Heather’s unemployed husband, Arthur (a likable Keith Dahlgren), is tolerant of her born-again gambit, but not up for much of anything himself. A former businessman who barely survived the Sept. 11 terrorist attack on the World Trade Center, he’s paralyzed by survivor’s guilt. No wonder he rarely sheds his pajamas or leaves the house.
Meanwhile, the bright, sneering Rachel (Carolyn Marie Monroe) rebels against her dad’s torpor and mom’s fanaticism by going Goth. You know — black lipstick, Morticia Addams couture, the whole schmear.
Something has to rattle this suburban family loose, and it arrives in the form of Nelson (Anthony Duckett), a socially challenged classmate of Rachel’s. This adolescent’s unbounded enthusiasm (for impersonating Elvis, among other things) and his hunger for human connection shake all the Steins up — but in a good way.
The interloper-knows-best scenario is comedy standard issue. But Laufer does a lot with it, and director Carol Roscoe and company have a firm handle on the script and the laughs it should (and does) engender.
The phrase “Thank you, Jesus,” takes on new meaning when applied to Sarah’s apparition of a Boy Scout-like Christ, played by a celestial, berobed Evan Whitfield.
The agile Whitfield doubles as another spirit guide: the wheelchair-bound physicist and author Stephen Hawking, whose scathing wit and big-picture scientific look make him the perfect make-believe guru for the alienated Rachel.

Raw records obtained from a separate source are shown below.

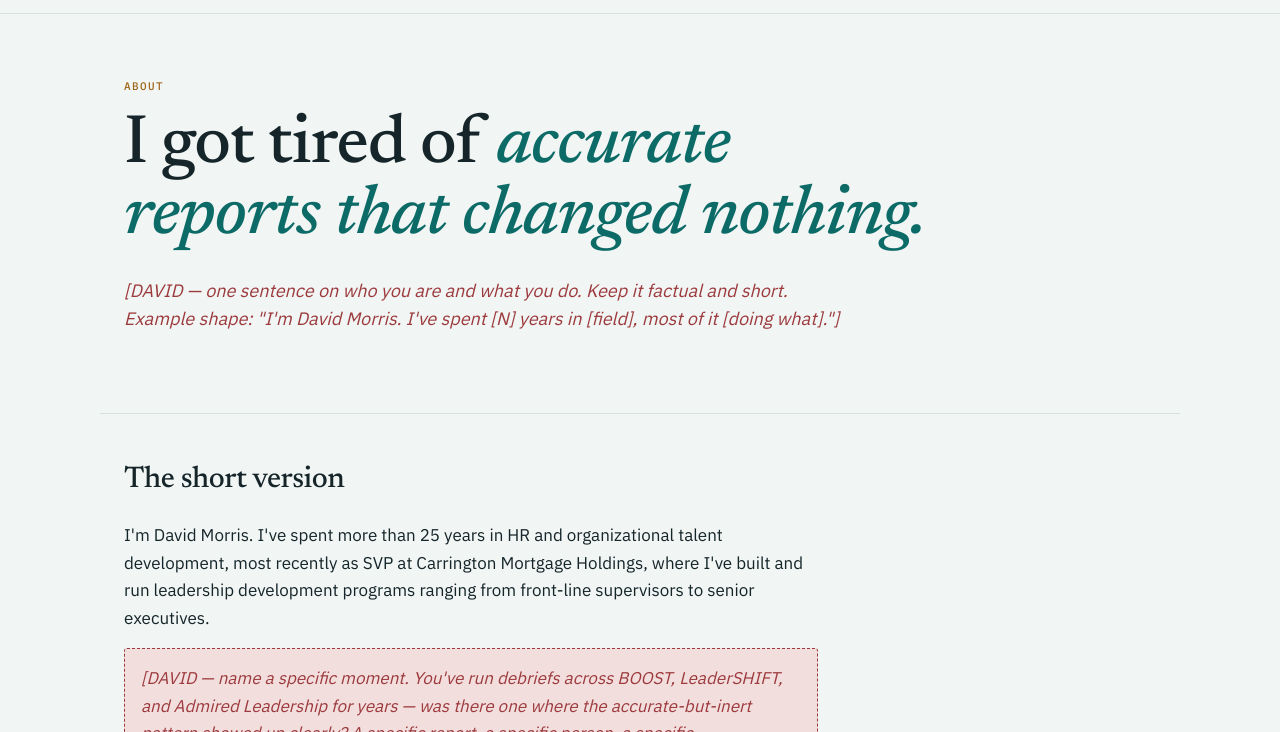
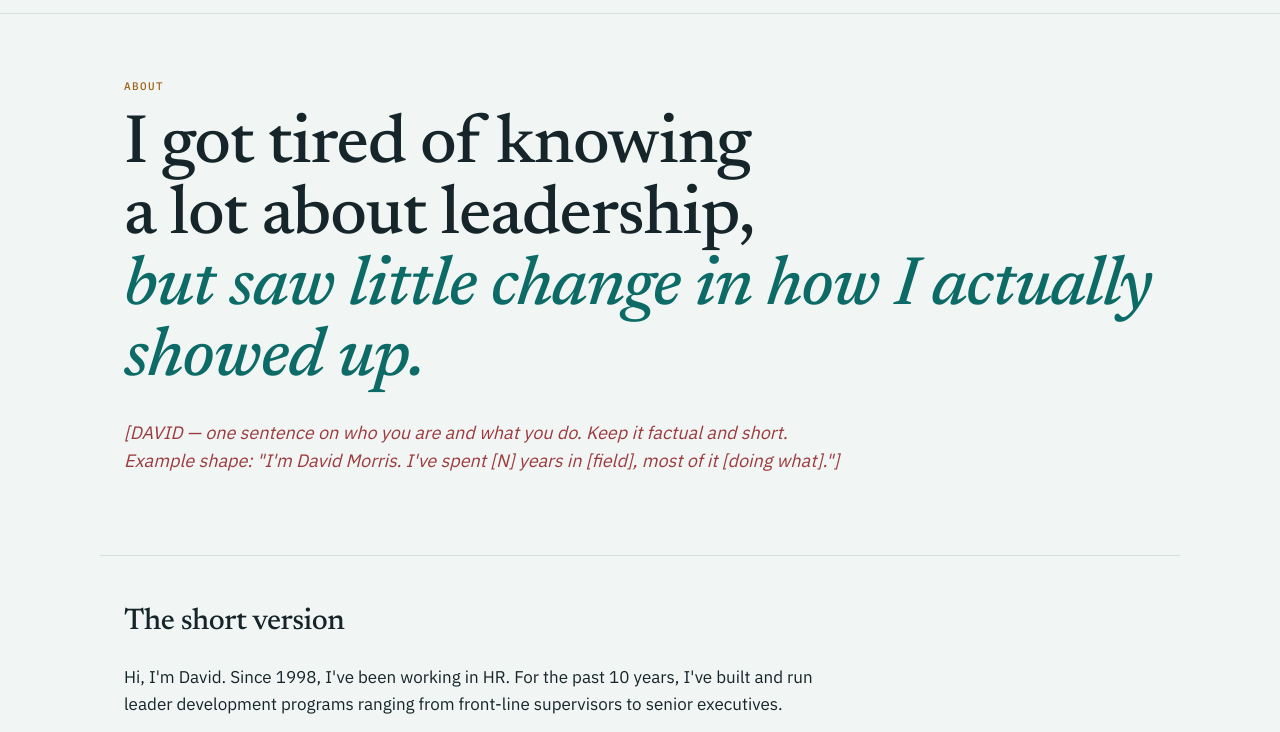
Before and after one commit to davidcmorris/leadfromthehip, an Astro site: page /about in a window 1280 px wide. Shown: the part 47-779 px from the top of the page. Built offline with nearby package versions, Linux system fonts and the light colour scheme; Astro itself is replaced by a stand-in of ours.

Commit message:
Wire up Calendly booking and rework About page opening
Point "Book a call" on /work-with-me and /about at the real Calendly
link. On /about, shorten the hero quote and rewrite the opening
paragraph to drop the Carrington Mortgage Holdings reference in favor
of a plainer HR/leader-development timeline.

```diff
--- a/src/pages/about.astro
+++ b/src/pages/about.astro
@@ -11,16 +11,16 @@ import Hero from "../components/Hero.astro";
 		standfirst={`[DAVID — one sentence on who you are and what you do. Keep it factual and short. Example shape: "I'm David Morris. I've spent [N] years in [field], most of it [doing what]."]`}
 		standfirstPlaceholder
 	>
-		I got tired of <span class="accent">accurate reports that changed nothing.</span>
+		I got tired of knowing a lot about leadership,<br />
+		<span class="accent">but saw little change in how I actually showed up.</span>
 	</Hero>
 
 	<section class="max-w-[1080px] mx-auto px-6 py-12 border-t border-rule">
 		<h2 class="text-2xl md:text-3xl mb-6">The short version</h2>
 		<div class="measure flex flex-col gap-4 text-ink">
 			<p>
-				I'm David Morris. I've spent more than 25 years in HR and organizational
-				talent development, most recently as SVP at Carrington Mortgage Holdings,
-				where I've built and run leadership development programs ranging from
+				Hi, I'm David. Since 1998, I've been working in HR. For the past 10
+				years, I've built and run leader development programs ranging from
 				front-line supervisors to senior executives.
 			</p>
 			<p class="placeholder border border-dashed border-flag bg-flag-soft rounded-[3px] p-4">
@@ -102,7 +102,7 @@ import Hero from "../components/Hero.astro";
 		</p>
 		<div class="flex flex-wrap gap-4 items-center">
 			<a
-				href="[BOOKING URL]"
+				href="https://calendly.com/davidcmorris"
 				class="bg-petrol text-paper px-5 py-3 rounded-[3px] font-medium hover:opacity-90 focus-visible:outline focus-visible:outline-2 focus-visible:outline-offset-2 focus-visible:outline-petrol"
 			>
 				Book a call →
--- a/src/pages/work-with-me.astro
+++ b/src/pages/work-with-me.astro
@@ -15,7 +15,7 @@ import Hero from "../components/Hero.astro";
 
 	<section class="max-w-[1080px] mx-auto px-6 py-12 border-t border-rule">
 		<a
-			href="[BOOKING URL]"
+			href="https://calendly.com/davidcmorris"
 			class="inline-block bg-petrol text-paper px-5 py-3 rounded-[3px] font-medium hover:opacity-90 focus-visible:outline focus-visible:outline-2 focus-visible:outline-offset-2 focus-visible:outline-petrol"
 		>
 			Book a call →
```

But it is the hyper-dorky Nelson who, while stalking Rachel in the name of puppy love, turns her on to Hawking’s books. And in a way that isn’t too pat, he also befriends Sylvia, and even coaxes Arthur out shopping to fill the family’s long-empty fridge.
Duckett has got his adorable-geek persona down. And his go-for-broke portrayal of a friendless kid who refuses to fit in or get bummed out (even when he’s being pelted with milk cartons in the school cafeteria) is priceless. (Both Monroe and Hawkins could use a few more notes in their performances, especially vocally.)
“End Days” slackens toward the end, as it stretches out its tease about how this all will end. With a Big Bang? Or a happy whimper?
But most of this play is wry, incisive and au courant. And did I mention hopeful? That too. Because even if love doesn’t heal everything, it can’t hurt.
Misha Berson: email@example.com